  • Model exercises/active learning/CATs/HIPs/UDL with specific attention to your topic. So, if you are discussing relationship based teaching, you should model best practices in relationship building, etc. 
  • Take abundant notes so that you can summarize the conversation
  • Have discussion questions planned out and clearly displayed
  • If possible, sit down
  • Make sure you have a solid foundation in the research before facilitating
  • Give every participant a chance to say something, even just a word or two. If you write down responses, makes sure to value everyone's contribution and write down everyone's responses
  • Give a handout for attendees to write on and take with them
  • Delocalize authority: get your audience to talk with each other
  • Practice beforehand
  • Practice FISH Philosophy https://www.fishphilosophy.com
  • Gauge where people actually are in their knowledge/interest

Mistakes we've learned from

  • Not taking enough notes during the conversation
  • Leaving my phone on :)
  • Trying to pack in too much information and not leaving time for reflection
  • Going down a rabbit hole and running out of time for the important stuff
  • Not giving people enough time to think
  • Overplanning and not being flexible
  • Not having back-up technology
  • Not knowing my audience!

 Discussion guidelines for attendees (on display in CTL)

  • Help us start and end on time
  • Self-regulate your speaking time
  • Expect to be challenged and/or annoyed  and/or feel like you said the wrong thing, even if you didn’t
  • If you need to arrive late, leave early or leave the room at any time, it’s ok
  • Help yourself to tea or other hot drinks, they are relaxing

Ideas and Inspiration pages

Faculty and staff are invited to contribute to the "ideas and inspiration" pages, like this one. Some of these pages stem from a workshop or presentation, while others are an outcome of research, teaching philosophy and experience. Please contact the CTL with your ideas.

Sabbaticals, conference reports and practice presentations
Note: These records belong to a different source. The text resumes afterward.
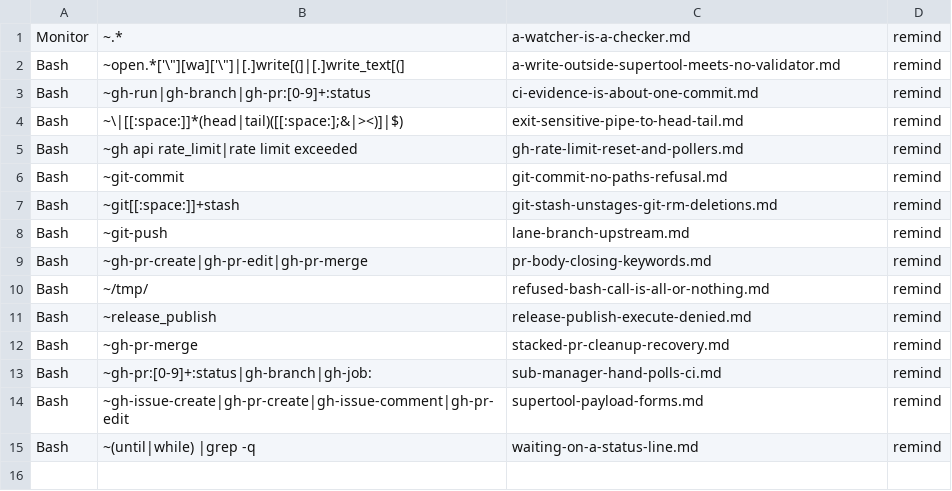
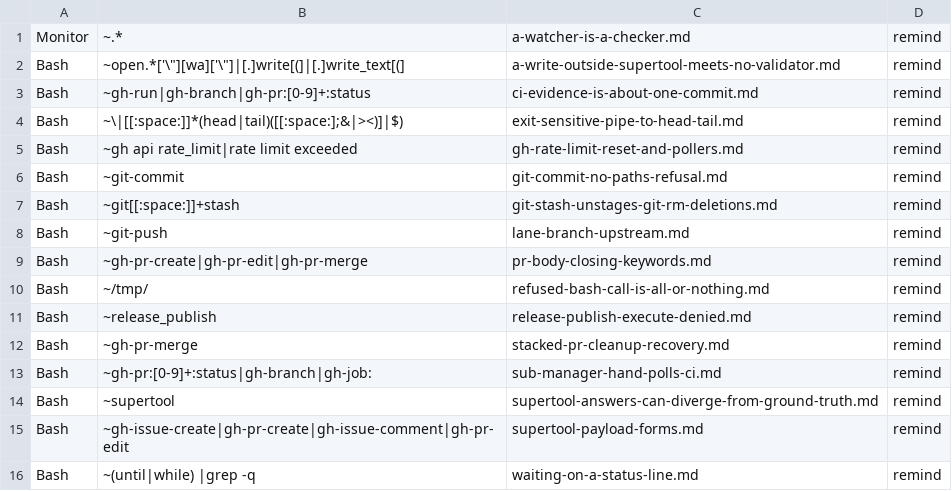
Before and after one commit to Digital-Process-Tools/claude-oss, a TSV file: .claude/jit-context/tools/00-manual/00-index.tsv, drawn as a sheet; the diff names each change by its address in the sheet, - before the commit and + after, or states it on an @@ line.

```diff
--- a/.claude/jit-context/tools/00-manual/00-index.tsv
+++ b/.claude/jit-context/tools/00-manual/00-index.tsv
+row 14: Bash | ~supertool | supertool-answers-can-diverge-from-ground-truth.md | remind
```
Also changed, not shown: .claude/jit-context/paths/00-manual/00-index.tsv, 14 other files.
If you have recently taken a sabbatical, travelled or plan to give a talk in the future related to teaching and learning, the CTL is available for reports and practice. We have monitors and projectors, and can connect by zoom to off-campus guests. Depending on content, timing and your wishes, the campus can be invited or a selected audience of your choice.